Artusi, Giomaria

, a musical critic, who flourished in the sixteenth century, was a native of Bologna, and a canon-regular of the congregation del Salvatore. Though he is ranked only among the minor writers on music, yet if his merit and importance are estimated by the celebrity and size of his volumes, he certainly deserves the attention of students and collectors of musical tracts. In his “Arte del Contrappunto ridotta in tavole,” published at Venice, in 1586, he has admirably analyzed and compressed the voluminous and diffused works of Zarlino and other anterior writers on musical composition, into a compendium, in a manner almost as clear and geometrical as M. d’Alembert has abridged the theoretical works of Rameau. In 1589, he published a second part of his “Arte del Contrappunto,” which is a | oseful and excellent supplement to his former compendium. And in 1600, and 1603, this intelligent writer published at Venice, the first and second part of another work, “Delle Imperfettioni della moderna musica,” in which he gives a curious account of the state of instrumental music in his time, and strongly inveighs against the innovations then attempted by Monteverde.
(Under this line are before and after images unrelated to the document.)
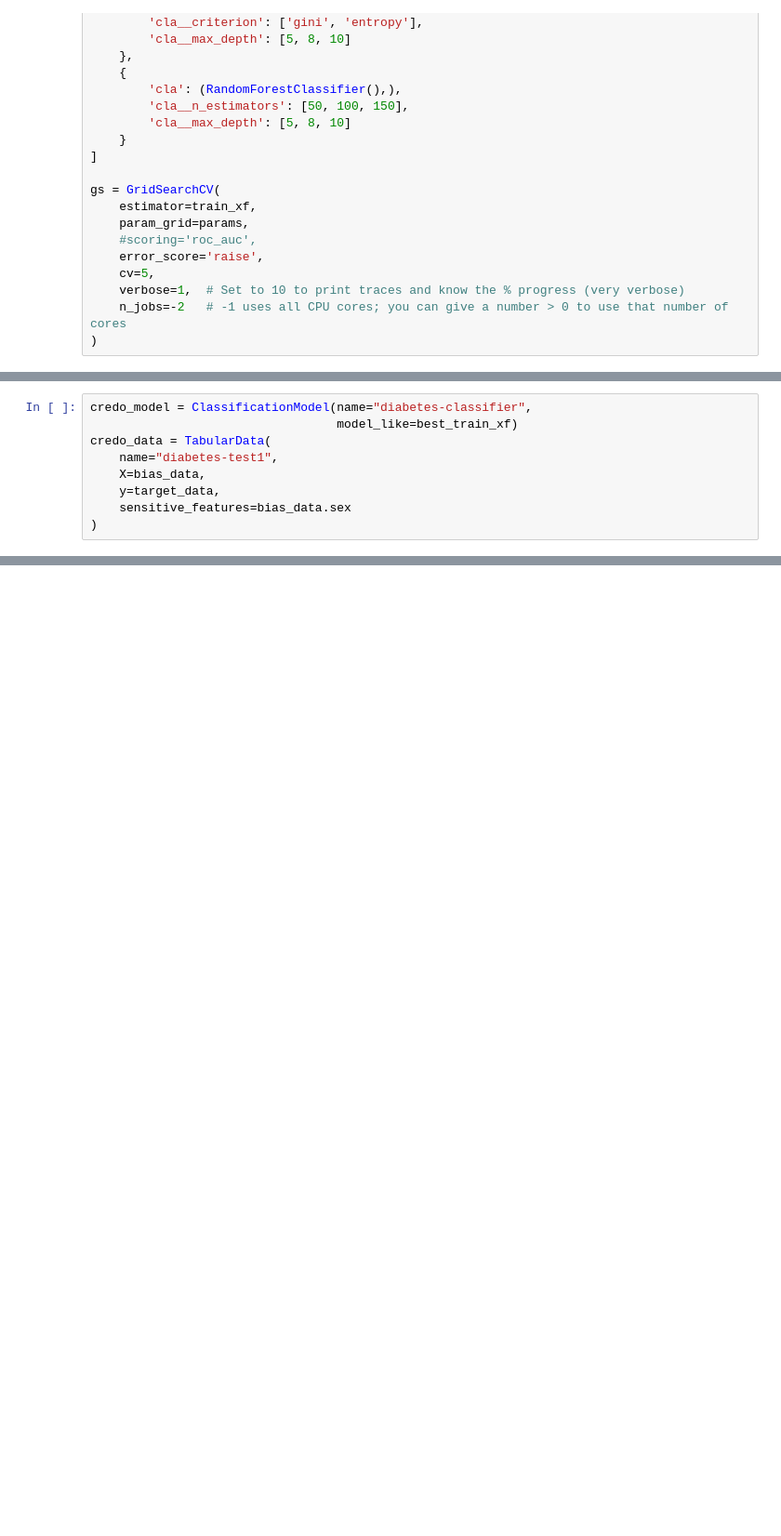
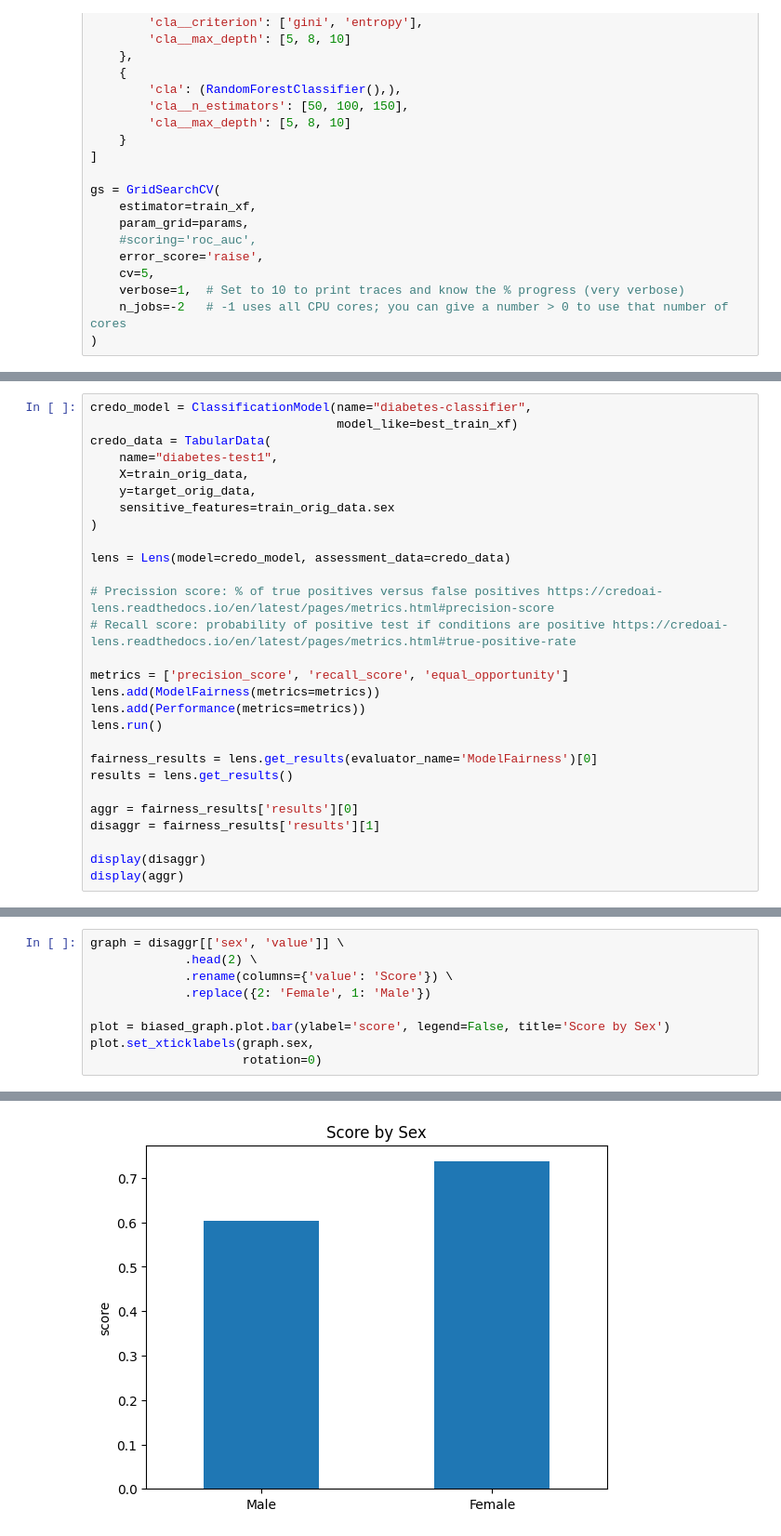
Before and after one commit to PIWEEK/ethicai, a Jupyter notebook: diabetes/Try3.ipynb, the cells around one changed output, grey strips where cells are left out. Shown at 93% size. Saved outputs shown, nothing was run; the diff lists cells and outputs as text; blank space fills up the shorter version.

```diff
--- a/diabetes/Try3.ipynb
+++ b/diabetes/Try3.ipynb
@@ -177,8 +142,27 @@ credo_model = ClassificationModel(name="diabetes-classifier",
                                   model_like=best_train_xf)
 credo_data = TabularData(
     name="diabetes-test1",
-    X=bias_data,
-    y=target_data,
-    sensitive_features=bias_data.sex
+    X=train_orig_data,
+    y=target_orig_data,
+    sensitive_features=train_orig_data.sex
 )
+
+lens = Lens(model=credo_model, assessment_data=credo_data)
+
+# Precission score: % of true positives versus false positives https://credoai-lens.readthedocs.io/en/latest/pages/metrics.html#precision-score
+# Recall score: probability of positive test if conditions are positive https://credoai-lens.readthedocs.io/en/latest/pages/metrics.html#true-positive-rate
+
+metrics = ['precision_score', 'recall_score', 'equal_opportunity']
+lens.add(ModelFairness(metrics=metrics))
+lens.add(Performance(metrics=metrics))
+lens.run()
+
+fairness_results = lens.get_results(evaluator_name='ModelFairness')[0]
+results = lens.get_results()
+
+aggr = fairness_results['results'][0]
+disaggr = fairness_results['results'][1]
+
+display(disaggr)
+display(aggr)
 # %% [output]
@@ -225,0 +196,10 @@ display(aggr)
+# %%
+graph = disaggr[['sex', 'value']] \
+             .head(2) \
+             .rename(columns={'value': 'Score'}) \
+             .replace({2: 'Female', 1: 'Male'})
+
+plot = biased_graph.plot.bar(ylabel='score', legend=False, title='Score by Sex')
+plot.set_xticklabels(graph.sex,
+                     rotation=0)
+# %% [output]
@@ -225,0 +207 @@ display(aggr)
+[figure, added]
```
Also changed, not shown: parts of 9 cells of this notebook.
The time of Artusi’s decease is not known. 1


Barney’s Hist, of Music, vol. III. Bioig. Universelle,